2018 ABANA Conference Highlights
2018 ABANA Conference Highlights
Blacksmithing can be a hot and often sweaty job, and it was even hotter and sweatier at the biennial conference of the Artist-Blacksmith’s Association of North America, held the last four days of June, just outside Richmond, Virginia. To the rhythmic pounding of human- and machine-powered hammers and the roar of numerous forges, members braved unusually torrid weather to watch, learn, teach, and make. Among the highlights:
Whole lotta makin’ goin’ on
For this practical and action-oriented crowd, the conference was making-heavy, with opportunities for members of all skill levels; some sessions were open to students as young as 8. Visitors could try their hand at a variety of techniques and forge take-home projects such as tools both gentle and fierce (backscratchers to tomahawks), as well as make more decorative items such as a leaf key ring and animal heads.
Watch and learn
Teachers and demonstrators offered a huge range of techniques and perspectives. Jennifer Horn of Daisy Hill Forge, in the farriers’ tent came at it from her “efficient and effective” perspective, modestly stating that “I never considered myself an artist.” Though she does make horseshoes (themselves their own kind of art form), her disclaimer was belied by her table on display. (She also offered encouragement for other art-shy attendees such as reading Austin Kleon’s invaluable little volume, Steal Like an Artist.)
On the other end of the spectrum was Chris Shea, demo’ing techniques involved in his subtle Bough candelabra and discussing nuances of design with delightfully evocative asides – watch those curves so they don’t get “cloying,” he cautioned at one point. He even endorsed a Zen approach to finishing work, calling it “a little quiet time with your piece” – one way to lessen the tedium of the task.

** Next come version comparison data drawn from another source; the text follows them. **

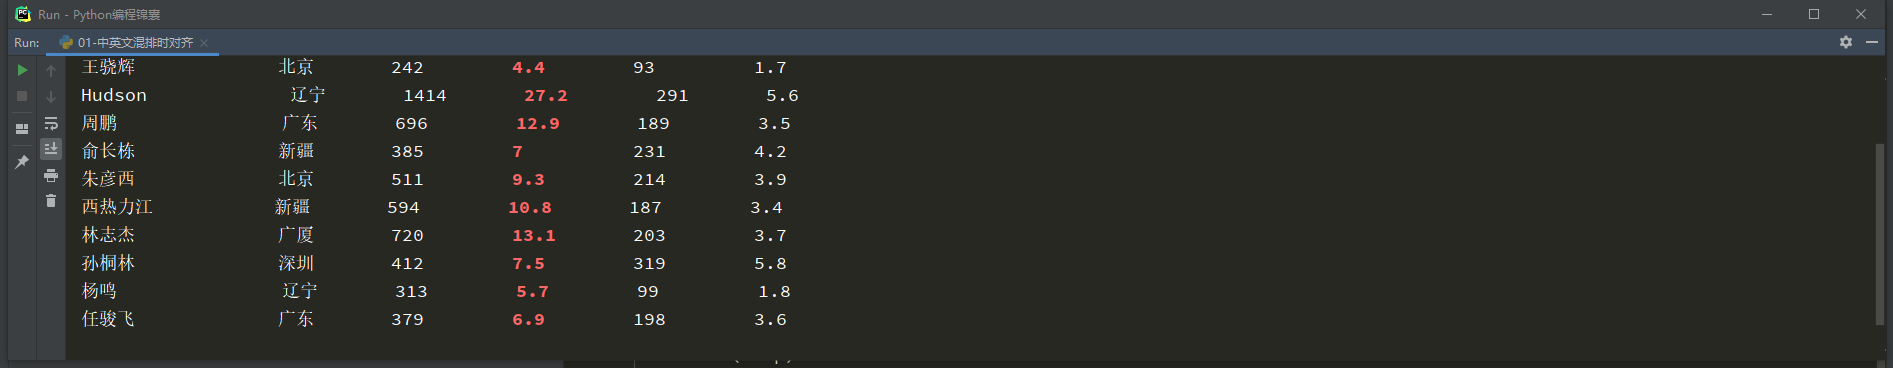
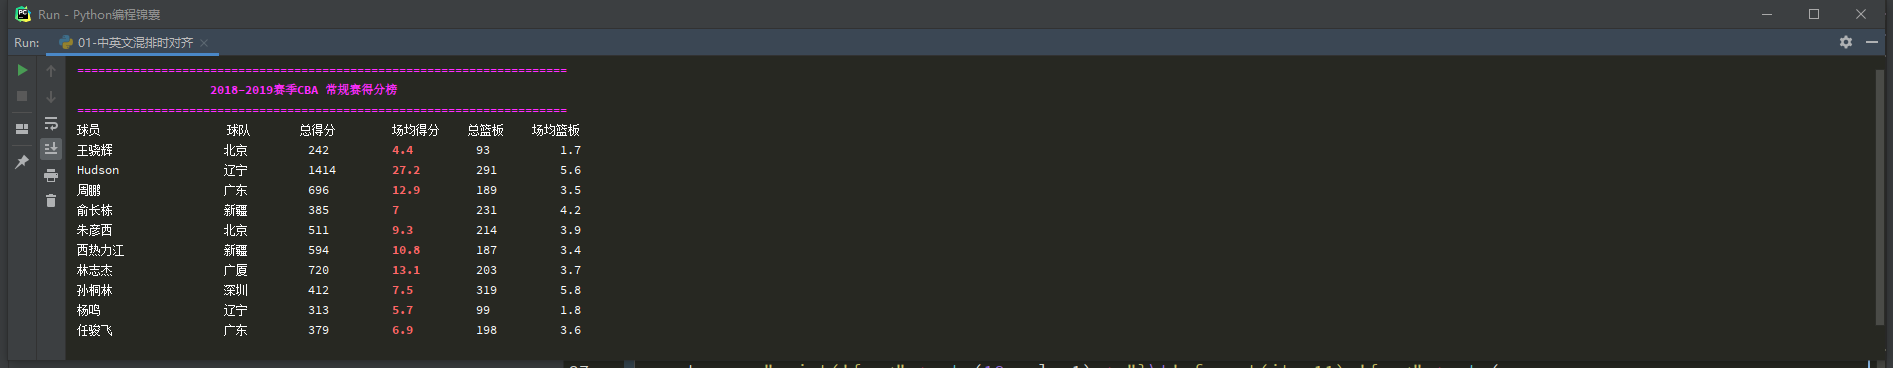
10

diff --git a/第2章_字符串处理/01-中英文混排时对齐.py b/第2章_字符串处理/01-中英文混排时对齐.py
@@ -5,27 +5,30 @@
 # 文件名称 : 01-中英文混排时对齐.PY
 # 开发工具 : PyCharm
 
-menu = '球员               球队      总得分    场均得分    总篮板    场均篮板'      # 项目菜单
-cba = []                                  # 该列表用于保存处理后的数据
+menu = '球员                  球队       总得分        场均得分    总篮板    场均篮板'  # 项目菜单
+cba = []  # 该列表用于保存处理后的数据
 for line in open('cba.txt'):
-    new = line.replace('\t', ',')         # 将每行数据中的“\t”替换为“,”
-    over = new.replace('\n', '')          # 通过替换的方式去除换行符“\n”
-    list1 = over.split(',')               # 将每行数据转换为列表
-    cba.append(list1)                     # 将每行数据添加至cba列表
+    new = line.replace('\t', ',')  # 将每行数据中的“\t”替换为“,”
+    over = new.replace('\n', '')  # 通过替换的方式去除换行符“\n”
+    list1 = over.split(',')  # 将每行数据转换为列表
+    cba.append(list1)  # 将每行数据添加至cba列表
 # print(cba)
 print("\033[1;35m=" * 70)
 print('2018-2019赛季CBA 常规赛得分榜'.center(60))
 print('=' * 70 + '\033[0m')
 print(menu)
 for item in cba:
-    len1 = len(item[0].encode("gbk")) - len(item[0])    # 计算球员名字长度
-    item11 = item[0].ljust(18 - len1)                   # 计算显示球员名字与球队之间的距离
-    len2 = len(item[1].encode("gbk")) - len(item[1])    # 计算球队名称的长度
-    item12 = item[1].ljust(10 - len2)                   # 计算显示球队名称与总得分之间的距离
+    len1 = len(item[0].encode("gbk")) - len(item[0])  # 计算球员名字长度
+    item11 = item[0].ljust(18 - len1)  # 计算显示球员名字与球队之间的距离
+    len2 = len(item[1].encode("gbk")) - len(item[1])  # 计算球队名称的长度
+    item12 = item[1].ljust(10 - len2)  # 计算显示球队名称与总得分之间的距离
     '''实现对齐的代码'''
     # 根据指定距离打印信息
-    temp = "print('{: <"+ str(18 - len1)+"}'.format(item11),'{: <"+ str(10 - len2)+"}'.format(item12),'{: <"+ str(10)+"}'.format(item[2])," \
-         "'\033[1;31m' + '{: <"+ str(10)+"}'.format(item[3]) + '\033[0m','{: <"+ str(10)+"}'.format(item[4]),'{: <"+ str(10)+"}'.format(item[5]))"
+    temp = "print('{: <" + str(18 - len1) + "}\t'.format(item11),'{: <" + str(
+        10 - len2) + "}\t'.format(item12),'{: <" + str(10) + "}\t'.format(item[2])," \
+                                                           "'\033[1;31m' + '{: <" + str(
+        10) + "}\t'.format(item[3]) + '\033[0m','{: <" + str(10) + "}\t'.format(item[4]),'{: <" + str(
+        10) + "}\t'.format(item[5]))"
     exec(temp)
     # 未对齐的代码
     # print('{: <18}'.format(item11),'{: <10}'.format(item12),'{: <10}'.format(item[2])," \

John Medwedeff offered an equally valid counterpoint, reminding us that it’s OK not to love every last part of the process: “The tweaking and fitting and fussing – that’s the S.O.B. part of the project.” Medwedeff and team created a full-size abstract sculpture of rolled and pressed plate forms, based on a small maquette on display. Even as team members meticulously measured with calipers to ensure the right proportions, an exuberantly scrawled note on a nearby whiteboard reminded everyone of the ultimate goal: “Make some ART!”
Finally, a special mention goes to forged fashion goddess Ellen Durkan, whose two-hour demo stretched into four – an inspiring example of “Nevertheless, she persisted.”
Ellen Durkan demonstrates at the conference. Photo: Courtesy of ABANA
Putting the “hand” in handmade
POMMs, aka the Patient Order of Meticulous Metalsmiths, are a group of artists whose name says it all. Five members were on-site creating a sculpture showing historical tools, which they made using only hand tools at coal forges – and they did it all with flair and fun. (Two other members were not present, but contributed elements for the sculpture.)
The conference featured two shows of members’ work: At Gallery Flux in Ashland, Virginia, just up the road from the event site, as well as the on-site show; both exhibitions offered a glimpse at the extraordinary skill and artistic vision of ABANA members. Notable pieces by Marsha Trattner, Laura Armstrong, and David Luck were among the uniformly excellent work by the other artists who, alas, were too numerous to mention here.
A tip of the hat to whoever thought to include the family classes in mediums and techniques including basketmaking, leatherworking, broom making, acrylic painting, and repoussé (with teacher extraordinaire Kirk Sullens). Held in the air-conditioned Farm Bureau building, the classes offered not only a respite from the weather, but also a chance for attendees to find new ways to get their maker mojo working.
The next conference will take place in 2020 in Saratoga, New York.